I would like to know what recourse owners who have had the upgrade and have dead batteries can get in forcing the dealer IE Nissan into replacing the batteries and plugging up their service bay with the car constantly being towed in to address a dead car. I mean sure you can keep the car on a maintainer, and do battery disconnects and fuse pulls and keep on going.... but I wonder if Nissan would jump into action once it starts costing them money. Right now it just costs us money so Nissan could care less. It is pathetic.
I am glad I held off on the upgrade thanks to the good people here telling us of these issues. But I still find it maddening we are so far along this path and Nissan has not made customers whole. That just is not acceptable to push out a customer paid for upgrade that damages car batteries and creates problems with the functionality as designed into the car. This is really sad.

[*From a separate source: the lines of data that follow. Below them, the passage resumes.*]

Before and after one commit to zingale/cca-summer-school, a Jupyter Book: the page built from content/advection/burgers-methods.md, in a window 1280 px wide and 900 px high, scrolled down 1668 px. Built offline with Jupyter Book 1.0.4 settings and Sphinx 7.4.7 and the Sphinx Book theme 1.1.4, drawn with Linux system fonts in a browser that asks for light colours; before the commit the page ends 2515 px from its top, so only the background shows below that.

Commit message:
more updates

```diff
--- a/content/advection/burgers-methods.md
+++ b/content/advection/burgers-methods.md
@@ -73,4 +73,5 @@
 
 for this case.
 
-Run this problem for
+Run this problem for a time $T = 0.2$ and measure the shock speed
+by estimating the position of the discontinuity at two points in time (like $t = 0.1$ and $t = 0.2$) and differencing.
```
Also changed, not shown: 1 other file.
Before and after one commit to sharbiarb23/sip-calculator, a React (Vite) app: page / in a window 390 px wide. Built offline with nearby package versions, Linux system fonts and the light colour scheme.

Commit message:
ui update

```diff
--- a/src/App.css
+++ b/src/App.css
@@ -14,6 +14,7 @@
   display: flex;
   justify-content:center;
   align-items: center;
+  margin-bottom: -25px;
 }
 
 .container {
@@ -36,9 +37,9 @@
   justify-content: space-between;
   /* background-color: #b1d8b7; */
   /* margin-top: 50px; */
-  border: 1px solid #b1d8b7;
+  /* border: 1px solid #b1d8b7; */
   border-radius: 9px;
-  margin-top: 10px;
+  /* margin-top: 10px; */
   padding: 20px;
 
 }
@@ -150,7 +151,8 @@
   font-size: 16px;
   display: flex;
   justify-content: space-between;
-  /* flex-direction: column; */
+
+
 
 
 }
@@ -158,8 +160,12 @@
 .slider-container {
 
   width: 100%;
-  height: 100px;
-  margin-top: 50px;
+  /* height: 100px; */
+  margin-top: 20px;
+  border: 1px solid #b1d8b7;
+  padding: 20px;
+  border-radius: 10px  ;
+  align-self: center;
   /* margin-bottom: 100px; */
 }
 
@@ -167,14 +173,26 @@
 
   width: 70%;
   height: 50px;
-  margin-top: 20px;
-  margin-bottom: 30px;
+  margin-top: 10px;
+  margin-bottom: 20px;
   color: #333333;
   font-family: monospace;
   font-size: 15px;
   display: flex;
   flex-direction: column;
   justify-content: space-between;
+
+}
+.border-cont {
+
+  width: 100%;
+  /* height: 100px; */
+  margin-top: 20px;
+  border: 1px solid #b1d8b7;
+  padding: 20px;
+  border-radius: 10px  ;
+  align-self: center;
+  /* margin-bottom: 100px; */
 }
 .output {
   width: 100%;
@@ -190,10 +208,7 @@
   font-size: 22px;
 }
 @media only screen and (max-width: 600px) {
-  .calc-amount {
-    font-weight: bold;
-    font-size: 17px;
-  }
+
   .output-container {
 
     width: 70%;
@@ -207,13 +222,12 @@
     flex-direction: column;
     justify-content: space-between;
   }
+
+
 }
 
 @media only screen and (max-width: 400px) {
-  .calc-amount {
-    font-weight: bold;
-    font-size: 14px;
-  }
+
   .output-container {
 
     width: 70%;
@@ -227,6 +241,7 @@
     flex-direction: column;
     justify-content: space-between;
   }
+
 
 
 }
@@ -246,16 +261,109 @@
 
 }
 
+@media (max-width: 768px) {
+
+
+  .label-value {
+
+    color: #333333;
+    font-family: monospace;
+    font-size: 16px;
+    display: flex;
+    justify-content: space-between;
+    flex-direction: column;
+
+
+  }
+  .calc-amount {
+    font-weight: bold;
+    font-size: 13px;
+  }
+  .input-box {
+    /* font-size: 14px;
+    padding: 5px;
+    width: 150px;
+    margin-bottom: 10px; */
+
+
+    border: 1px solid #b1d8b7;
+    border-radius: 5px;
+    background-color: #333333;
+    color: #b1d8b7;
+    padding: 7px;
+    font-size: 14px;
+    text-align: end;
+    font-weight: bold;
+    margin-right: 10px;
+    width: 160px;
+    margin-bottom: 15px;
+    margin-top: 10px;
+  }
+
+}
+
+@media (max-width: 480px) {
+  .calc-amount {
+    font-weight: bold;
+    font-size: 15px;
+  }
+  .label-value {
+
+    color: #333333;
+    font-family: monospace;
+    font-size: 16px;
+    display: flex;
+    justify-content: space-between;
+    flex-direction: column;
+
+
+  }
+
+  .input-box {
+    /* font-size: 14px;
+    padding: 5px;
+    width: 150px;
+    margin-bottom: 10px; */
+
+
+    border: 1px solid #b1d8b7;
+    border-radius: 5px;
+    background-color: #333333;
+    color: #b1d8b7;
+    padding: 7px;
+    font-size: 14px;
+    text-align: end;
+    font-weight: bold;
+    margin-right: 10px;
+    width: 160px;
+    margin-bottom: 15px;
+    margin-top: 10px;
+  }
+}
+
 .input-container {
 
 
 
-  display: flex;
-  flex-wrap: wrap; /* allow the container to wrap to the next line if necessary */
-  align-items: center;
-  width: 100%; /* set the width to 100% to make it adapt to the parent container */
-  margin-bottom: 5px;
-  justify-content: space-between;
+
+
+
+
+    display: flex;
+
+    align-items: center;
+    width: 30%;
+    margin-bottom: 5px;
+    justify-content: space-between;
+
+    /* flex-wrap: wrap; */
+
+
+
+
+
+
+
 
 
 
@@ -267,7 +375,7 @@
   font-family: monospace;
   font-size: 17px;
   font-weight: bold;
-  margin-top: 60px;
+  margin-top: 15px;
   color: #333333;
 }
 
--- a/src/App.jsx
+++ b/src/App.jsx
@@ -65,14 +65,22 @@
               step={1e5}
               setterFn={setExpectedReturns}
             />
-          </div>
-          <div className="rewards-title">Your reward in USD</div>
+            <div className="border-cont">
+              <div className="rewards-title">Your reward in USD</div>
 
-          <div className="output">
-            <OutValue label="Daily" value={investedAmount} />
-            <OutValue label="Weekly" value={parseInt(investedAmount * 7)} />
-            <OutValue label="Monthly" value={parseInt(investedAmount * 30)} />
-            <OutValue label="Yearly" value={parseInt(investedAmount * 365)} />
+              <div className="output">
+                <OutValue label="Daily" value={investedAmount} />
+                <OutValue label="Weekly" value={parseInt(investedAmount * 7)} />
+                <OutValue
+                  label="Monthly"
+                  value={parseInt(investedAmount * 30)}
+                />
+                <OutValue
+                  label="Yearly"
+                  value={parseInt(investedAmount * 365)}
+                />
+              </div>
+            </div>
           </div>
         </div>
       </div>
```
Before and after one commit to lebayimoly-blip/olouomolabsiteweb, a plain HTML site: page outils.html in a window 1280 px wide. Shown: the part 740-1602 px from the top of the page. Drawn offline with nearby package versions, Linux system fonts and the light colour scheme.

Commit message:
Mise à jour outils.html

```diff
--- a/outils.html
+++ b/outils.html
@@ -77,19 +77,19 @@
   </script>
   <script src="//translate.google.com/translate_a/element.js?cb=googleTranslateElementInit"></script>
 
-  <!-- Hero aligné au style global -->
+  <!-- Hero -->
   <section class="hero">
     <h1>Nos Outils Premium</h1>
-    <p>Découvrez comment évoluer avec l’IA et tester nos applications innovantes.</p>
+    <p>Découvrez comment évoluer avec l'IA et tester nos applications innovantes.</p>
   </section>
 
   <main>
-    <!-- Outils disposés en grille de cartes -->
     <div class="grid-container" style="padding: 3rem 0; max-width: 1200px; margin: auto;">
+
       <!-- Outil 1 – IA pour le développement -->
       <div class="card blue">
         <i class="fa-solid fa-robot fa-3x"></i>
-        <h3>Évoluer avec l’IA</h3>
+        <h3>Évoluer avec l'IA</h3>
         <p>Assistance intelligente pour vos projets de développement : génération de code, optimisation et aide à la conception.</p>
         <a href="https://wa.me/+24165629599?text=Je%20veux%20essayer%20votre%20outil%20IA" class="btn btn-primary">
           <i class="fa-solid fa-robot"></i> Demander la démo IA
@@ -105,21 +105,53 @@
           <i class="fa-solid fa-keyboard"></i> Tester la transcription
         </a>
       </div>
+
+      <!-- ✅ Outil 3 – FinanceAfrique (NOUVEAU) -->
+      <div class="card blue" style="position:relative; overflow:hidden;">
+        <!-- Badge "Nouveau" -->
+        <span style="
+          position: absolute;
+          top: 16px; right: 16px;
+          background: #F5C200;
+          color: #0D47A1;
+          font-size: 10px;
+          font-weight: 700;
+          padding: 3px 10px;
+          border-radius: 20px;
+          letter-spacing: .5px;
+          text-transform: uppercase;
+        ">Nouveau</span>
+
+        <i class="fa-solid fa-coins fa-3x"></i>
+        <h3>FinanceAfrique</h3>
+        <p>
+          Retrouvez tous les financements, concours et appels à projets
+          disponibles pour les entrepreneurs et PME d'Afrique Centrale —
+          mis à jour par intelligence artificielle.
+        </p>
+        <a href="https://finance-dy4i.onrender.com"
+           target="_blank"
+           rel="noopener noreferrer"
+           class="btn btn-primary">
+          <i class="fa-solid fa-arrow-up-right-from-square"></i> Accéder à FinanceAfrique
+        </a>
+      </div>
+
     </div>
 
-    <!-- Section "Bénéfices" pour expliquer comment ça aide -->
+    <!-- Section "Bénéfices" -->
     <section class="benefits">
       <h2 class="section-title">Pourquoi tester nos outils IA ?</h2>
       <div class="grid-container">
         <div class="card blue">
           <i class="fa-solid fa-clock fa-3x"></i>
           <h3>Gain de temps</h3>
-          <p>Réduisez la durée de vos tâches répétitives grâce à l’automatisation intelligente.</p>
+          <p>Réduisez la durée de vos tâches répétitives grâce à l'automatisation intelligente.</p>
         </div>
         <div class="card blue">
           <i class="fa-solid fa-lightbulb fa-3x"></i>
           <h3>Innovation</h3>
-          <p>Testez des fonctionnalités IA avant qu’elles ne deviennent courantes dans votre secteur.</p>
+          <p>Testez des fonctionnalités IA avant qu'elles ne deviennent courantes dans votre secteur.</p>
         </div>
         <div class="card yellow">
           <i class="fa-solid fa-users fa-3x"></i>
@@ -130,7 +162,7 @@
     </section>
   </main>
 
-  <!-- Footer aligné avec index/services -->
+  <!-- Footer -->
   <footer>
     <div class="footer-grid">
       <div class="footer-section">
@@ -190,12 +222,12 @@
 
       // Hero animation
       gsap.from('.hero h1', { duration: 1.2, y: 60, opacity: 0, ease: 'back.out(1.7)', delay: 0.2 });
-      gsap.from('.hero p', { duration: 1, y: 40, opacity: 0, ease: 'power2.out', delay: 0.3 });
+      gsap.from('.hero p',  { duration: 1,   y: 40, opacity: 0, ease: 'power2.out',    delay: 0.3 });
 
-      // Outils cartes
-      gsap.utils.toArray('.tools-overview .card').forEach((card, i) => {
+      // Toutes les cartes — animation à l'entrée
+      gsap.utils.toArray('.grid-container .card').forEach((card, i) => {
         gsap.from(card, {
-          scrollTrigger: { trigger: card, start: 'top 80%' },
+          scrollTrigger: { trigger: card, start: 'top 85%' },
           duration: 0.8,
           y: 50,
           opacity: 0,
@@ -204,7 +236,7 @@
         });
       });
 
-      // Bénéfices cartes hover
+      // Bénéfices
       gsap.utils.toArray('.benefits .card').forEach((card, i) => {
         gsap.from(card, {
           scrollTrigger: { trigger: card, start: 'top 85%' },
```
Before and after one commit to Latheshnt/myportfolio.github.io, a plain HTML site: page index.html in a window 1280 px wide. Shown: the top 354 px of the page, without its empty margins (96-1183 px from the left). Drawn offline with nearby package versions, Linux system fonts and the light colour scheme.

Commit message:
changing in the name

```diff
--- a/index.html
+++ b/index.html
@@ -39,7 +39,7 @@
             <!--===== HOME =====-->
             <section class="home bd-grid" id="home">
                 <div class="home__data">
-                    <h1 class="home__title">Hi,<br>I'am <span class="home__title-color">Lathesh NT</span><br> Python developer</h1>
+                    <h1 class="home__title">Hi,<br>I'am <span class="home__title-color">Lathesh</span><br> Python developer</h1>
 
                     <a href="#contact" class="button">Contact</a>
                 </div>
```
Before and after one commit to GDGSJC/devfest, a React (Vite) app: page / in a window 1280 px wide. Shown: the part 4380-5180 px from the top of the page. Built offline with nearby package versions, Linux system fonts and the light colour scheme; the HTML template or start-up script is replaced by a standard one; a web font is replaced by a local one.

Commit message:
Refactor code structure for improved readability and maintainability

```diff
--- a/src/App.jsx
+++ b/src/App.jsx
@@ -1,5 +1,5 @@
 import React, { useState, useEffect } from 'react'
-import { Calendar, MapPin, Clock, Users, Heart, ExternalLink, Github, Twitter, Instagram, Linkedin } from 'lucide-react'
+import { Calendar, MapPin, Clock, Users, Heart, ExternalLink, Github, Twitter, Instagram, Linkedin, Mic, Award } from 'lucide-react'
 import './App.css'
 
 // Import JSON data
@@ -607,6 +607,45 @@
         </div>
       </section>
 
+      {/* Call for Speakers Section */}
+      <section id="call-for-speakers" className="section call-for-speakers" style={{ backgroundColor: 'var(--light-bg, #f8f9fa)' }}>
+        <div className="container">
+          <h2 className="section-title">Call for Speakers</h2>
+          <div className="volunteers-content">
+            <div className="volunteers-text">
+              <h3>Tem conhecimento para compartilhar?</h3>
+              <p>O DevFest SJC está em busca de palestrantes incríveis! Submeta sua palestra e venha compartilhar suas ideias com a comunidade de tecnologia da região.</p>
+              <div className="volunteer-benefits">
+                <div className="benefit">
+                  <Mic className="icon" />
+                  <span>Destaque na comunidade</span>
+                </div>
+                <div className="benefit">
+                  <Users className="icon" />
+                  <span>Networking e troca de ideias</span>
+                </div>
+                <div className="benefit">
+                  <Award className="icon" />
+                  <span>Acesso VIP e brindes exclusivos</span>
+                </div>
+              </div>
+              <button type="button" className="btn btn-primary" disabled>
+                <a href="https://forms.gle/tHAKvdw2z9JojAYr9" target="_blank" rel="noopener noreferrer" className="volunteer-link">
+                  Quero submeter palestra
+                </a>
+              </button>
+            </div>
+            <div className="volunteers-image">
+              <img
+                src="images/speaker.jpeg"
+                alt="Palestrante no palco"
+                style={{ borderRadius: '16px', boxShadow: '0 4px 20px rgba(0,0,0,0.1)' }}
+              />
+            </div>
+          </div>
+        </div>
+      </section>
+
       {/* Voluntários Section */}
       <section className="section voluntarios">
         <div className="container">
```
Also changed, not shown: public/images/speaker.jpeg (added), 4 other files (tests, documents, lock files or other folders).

Your denying yourself the advantages of a functioning TCU, because of the possibility of a problem. Yes, there are those with TCU issues, but not everyone has been negatively affected. It may cost me a little time, but it has not cost me any more money that would be expected. I upgraded the TCU, when they first became available, in January 2017. I replaced the original battery (almost 5 years old) in September 2017 with an AGM battery. The need for fuse pulls has greatly decreased since then. When the TCU stops responding, I just do a 30-second fuse pull, and then all is good for another month or two. Yes, it is an inconvenience, but not as much as it would be not having remote access to the car.